> **Problem**:
The entries are to be output word for word, with the pictures omitted.

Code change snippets
########################################

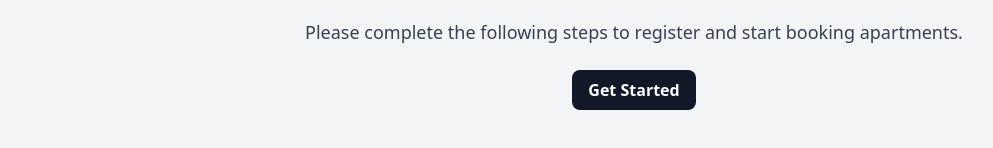
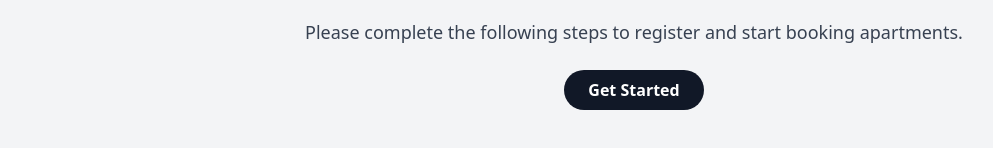
Before and after one commit to erinbedri/buena-tenant-form, a React (Create React App) app: page / in a window 1280 px wide. Shown: the part 368-516 px from the top of the page, without its empty margins (6-999 px from the left). Built offline with nearby package versions, Linux system fonts and the light colour scheme.

Commit message:
Update button UI

```diff
--- a/src/components/BackButton.tsx
+++ b/src/components/BackButton.tsx
@@ -1,4 +1,3 @@
-// src/components/BackButton.tsx
 import React from "react";
 import { useNavigate } from "react-router-dom";
 
--- a/src/components/Button.tsx
+++ b/src/components/Button.tsx
@@ -14,7 +14,7 @@ const Button: React.FC<ButtonProps> = ({ type = "button", onClick, className = "
             type={type}
             onClick={onClick}
             disabled={disabled}
-            className={`py-2 px-4 rounded-lg font-semibold transition duration-300 ease-in-out ${
+            className={`py-2 px-6 rounded-3xl font-semibold transition duration-300 ease-in-out ${
                 disabled ? "bg-gray-400 text-gray-600 cursor-not-allowed" : "bg-gray-900 text-white hover:bg-gray-700"
             } ${className}`}
         >
```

########################################

> **Solved exercise**:
Before and after one commit to erinbedri/buena-tenant-form, a React (Create React App) app: page / in a window 1280 px wide. Shown: the part 368-516 px from the top of the page, without its empty margins (6-999 px from the left). Built offline with nearby package versions, Linux system fonts and the light colour scheme.

Commit message:
Update button UI

```diff
--- a/src/components/BackButton.tsx
+++ b/src/components/BackButton.tsx
@@ -1,4 +1,3 @@
-// src/components/BackButton.tsx
 import React from "react";
 import { useNavigate } from "react-router-dom";
 
--- a/src/components/Button.tsx
+++ b/src/components/Button.tsx
@@ -14,7 +14,7 @@ const Button: React.FC<ButtonProps> = ({ type = "button", onClick, className = "
             type={type}
             onClick={onClick}
             disabled={disabled}
-            className={`py-2 px-4 rounded-lg font-semibold transition duration-300 ease-in-out ${
+            className={`py-2 px-6 rounded-3xl font-semibold transition duration-300 ease-in-out ${
                 disabled ? "bg-gray-400 text-gray-600 cursor-not-allowed" : "bg-gray-900 text-white hover:bg-gray-700"
             } ${className}`}
         >
```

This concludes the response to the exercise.